  • (Most) Sundays from March 1 – August 16 from 4 – 5 p.m. in Asheville, NC.
  • Limited to 15 participants.
  • No cost to attend, but sign up is required.

¹Source: https://www.touchstonesbeta2.org/product/the-compass-class-set-college-edition/, January 29, 2015.

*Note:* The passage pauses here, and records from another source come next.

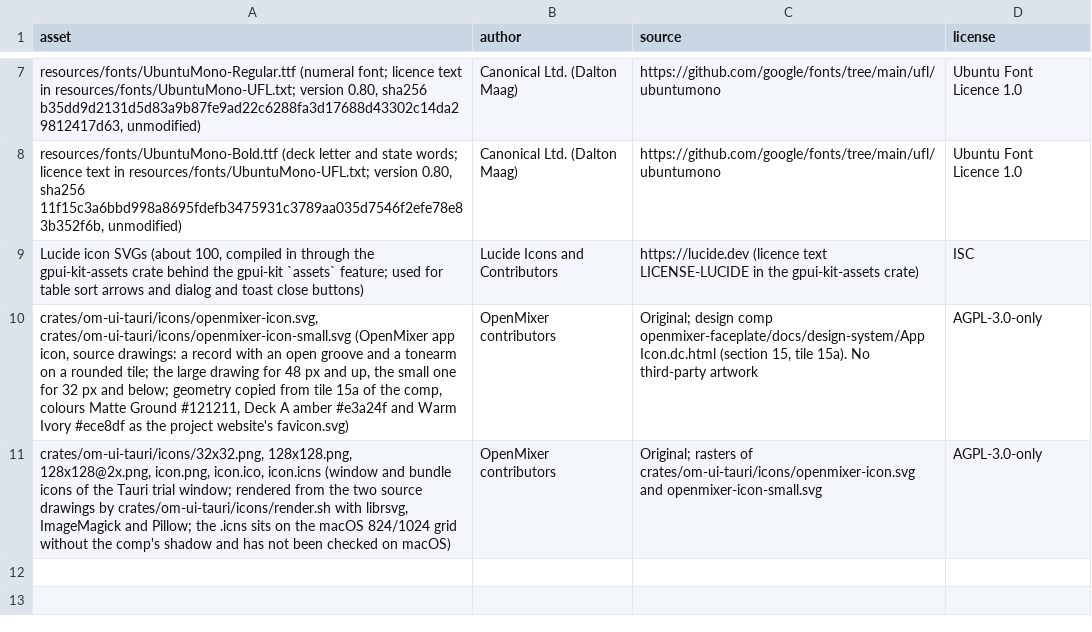
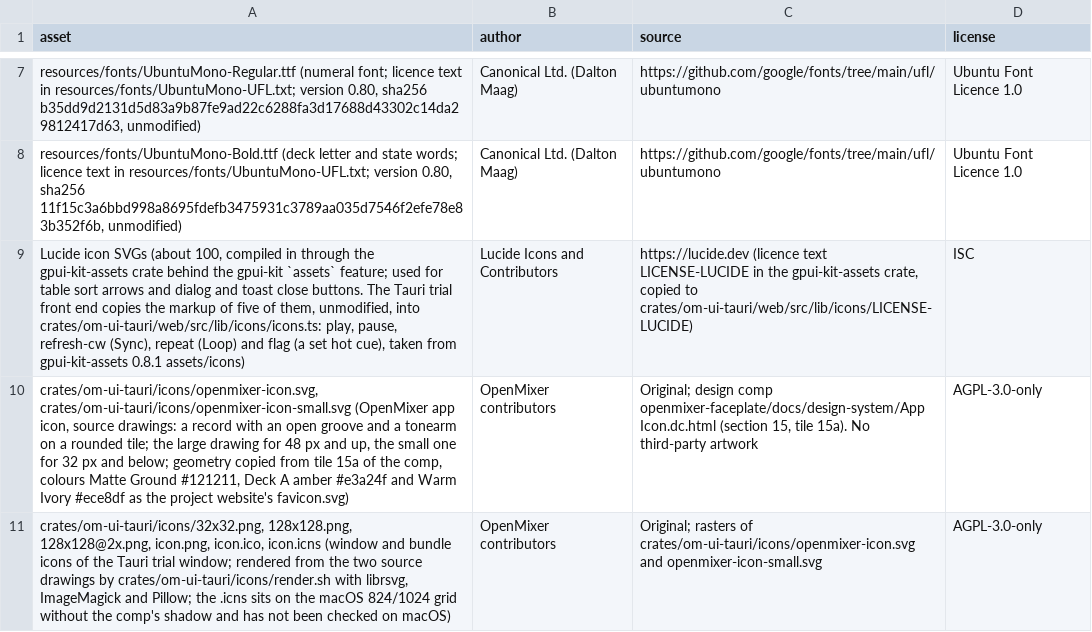
Before and after one commit to massive-development/openmixer, a CSV file: docs/legal/asset-provenance.csv, drawn as a sheet; only a part is shown, gaps mark what is left out; the diff names each change by its address in the sheet, - before the commit and + after, or states it on an @@ line.

```diff
--- a/docs/legal/asset-provenance.csv
+++ b/docs/legal/asset-provenance.csv
-A9 (asset): …toast close buttons)
+A9 (asset): …toast close buttons. The Tauri trial front end copies the markup of five of them, unmodified, into crates/om-ui-tauri/web/src/lib/icons/icons.ts: play, pause, refresh-cw (Sync), repeat (Loop) and flag (a set hot cue), taken from gpui-kit-assets 0.8.1 assets/icons)
-C9 (source): …the gpui-kit-assets crate)
+C9 (source): …the gpui-kit-assets crate, copied to crates/om-ui-tauri/web/src/lib/icons/LICENSE-LUCIDE)
```
Also changed, not shown: 6 other files.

²Source: The Compass: A Guide to Collaborative Exploration, Howard Zeiderman (2010).